* **PROBLEM STATEMENT**
Restate the following entries exactly. Keep the pictures out.

* **RECORDS FOR THIS EXERCISE**
::::
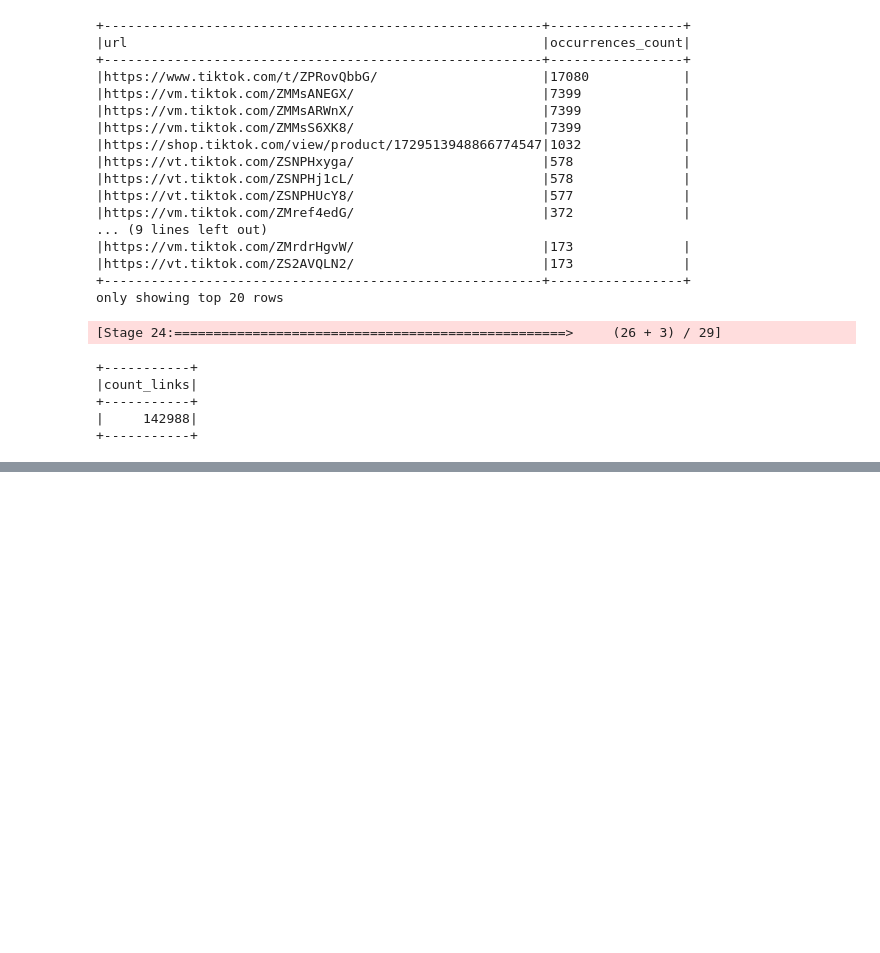
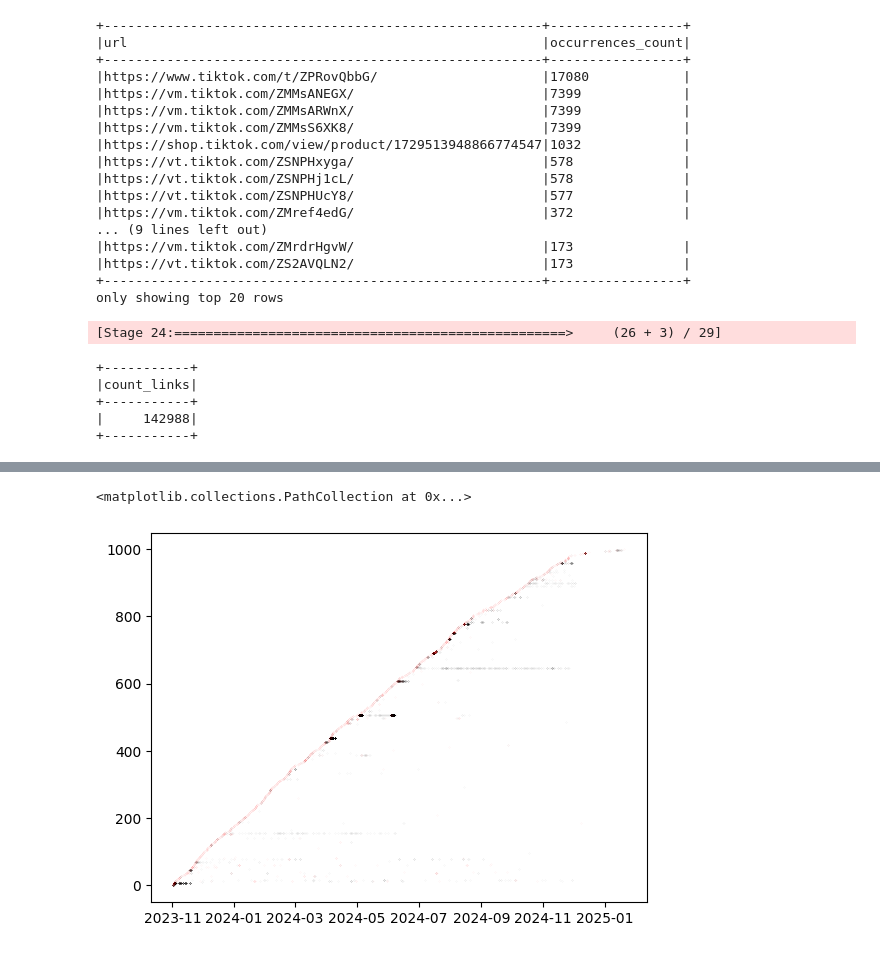
Before and after one commit to MateusoBrito/US-Election-On-Telegram, a Jupyter notebook: notebooks/05_Links.ipynb, the cells around one changed output, grey strips where cells are left out. Drawn from its saved outputs; the diff is of its cells as text; code cells hidden in the pictures; blank space fills up the shorter version.

```diff
--- a/notebooks/05_Links.ipynb
+++ b/notebooks/05_Links.ipynb
@@ -419,0 +464,23 @@ tiktok_links = spark.sql("""
+# %%
+import pandas as pd
+import json
+
+# Carrega a lista de dicionários do arquivo (como você já fez)
+data_list = []
+try:
+    with open(file_path, 'r', encoding='utf-8') as f:
+        for line in f:
+            if line.strip():
+                data_list.append(json.loads(line))
+except FileNotFoundError:
+    print(f"ERRO: O arquivo '{file_path}' não foi encontrado.")
+    exit()
+
+# Use json_normalize para achatar a estrutura diretamente
+urls = pd.json_normalize(
+    data_list,
+    record_path='occurrences', # A chave que contém a lista a ser "explodida"
+    meta=['url']              # Colunas do objeto principal a serem mantidas em cada linha
+)
+
+display(urls)
@@ -419,0 +501,20 @@ tiktok_links = spark.sql("""
+# %%
+url='url' #PUT HERE THE NAME OF THE COLUMN
+chat_id='folder' #PUT HERE THE NAME OF THE COLUMN
+timestamp='date' #PUT HERE THE NAME OF THE COLUMN
+urls[timestamp] = pd.to_datetime(urls[timestamp])
+
+urls=urls.sort_values(timestamp)
+unique_url=urls[url].unique()
+mapper=dict(zip(unique_url,range(len(unique_url))))
+
+urls['url_id']=urls[url].map(mapper)
+urls['duplicated']=urls.duplicated(subset=['folder','url_id'])
+
+
+plt.scatter(urls[urls['duplicated']][timestamp],urls[urls['duplicated']]['url_id'],marker='.',s=0.1,alpha=0.1,c='k')
+
+plt.scatter(urls[~urls['duplicated']][timestamp],urls[~urls['duplicated']]['url_id'],marker='.',s=0.1,alpha=0.1,c='r')
+# %% [output]
+<matplotlib.collections.PathCollection at 0x...>
+[figure, added]
```
Also changed, not shown: parts of 5 cells of this notebook, 2 other files.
::::
* **EXPECTED OUTPUT**
Before and after one commit to MateusoBrito/US-Election-On-Telegram, a Jupyter notebook: notebooks/05_Links.ipynb, the cells around one changed output, grey strips where cells are left out. Drawn from its saved outputs; the diff is of its cells as text; code cells hidden in the pictures; blank space fills up the shorter version.

```diff
--- a/notebooks/05_Links.ipynb
+++ b/notebooks/05_Links.ipynb
@@ -419,0 +464,23 @@ tiktok_links = spark.sql("""
+# %%
+import pandas as pd
+import json
+
+# Carrega a lista de dicionários do arquivo (como você já fez)
+data_list = []
+try:
+    with open(file_path, 'r', encoding='utf-8') as f:
+        for line in f:
+            if line.strip():
+                data_list.append(json.loads(line))
+except FileNotFoundError:
+    print(f"ERRO: O arquivo '{file_path}' não foi encontrado.")
+    exit()
+
+# Use json_normalize para achatar a estrutura diretamente
+urls = pd.json_normalize(
+    data_list,
+    record_path='occurrences', # A chave que contém a lista a ser "explodida"
+    meta=['url']              # Colunas do objeto principal a serem mantidas em cada linha
+)
+
+display(urls)
@@ -419,0 +501,20 @@ tiktok_links = spark.sql("""
+# %%
+url='url' #PUT HERE THE NAME OF THE COLUMN
+chat_id='folder' #PUT HERE THE NAME OF THE COLUMN
+timestamp='date' #PUT HERE THE NAME OF THE COLUMN
+urls[timestamp] = pd.to_datetime(urls[timestamp])
+
+urls=urls.sort_values(timestamp)
+unique_url=urls[url].unique()
+mapper=dict(zip(unique_url,range(len(unique_url))))
+
+urls['url_id']=urls[url].map(mapper)
+urls['duplicated']=urls.duplicated(subset=['folder','url_id'])
+
+
+plt.scatter(urls[urls['duplicated']][timestamp],urls[urls['duplicated']]['url_id'],marker='.',s=0.1,alpha=0.1,c='k')
+
+plt.scatter(urls[~urls['duplicated']][timestamp],urls[~urls['duplicated']]['url_id'],marker='.',s=0.1,alpha=0.1,c='r')
+# %% [output]
+<matplotlib.collections.PathCollection at 0x...>
+[figure, added]
```
Also changed, not shown: parts of 5 cells of this notebook, 2 other files.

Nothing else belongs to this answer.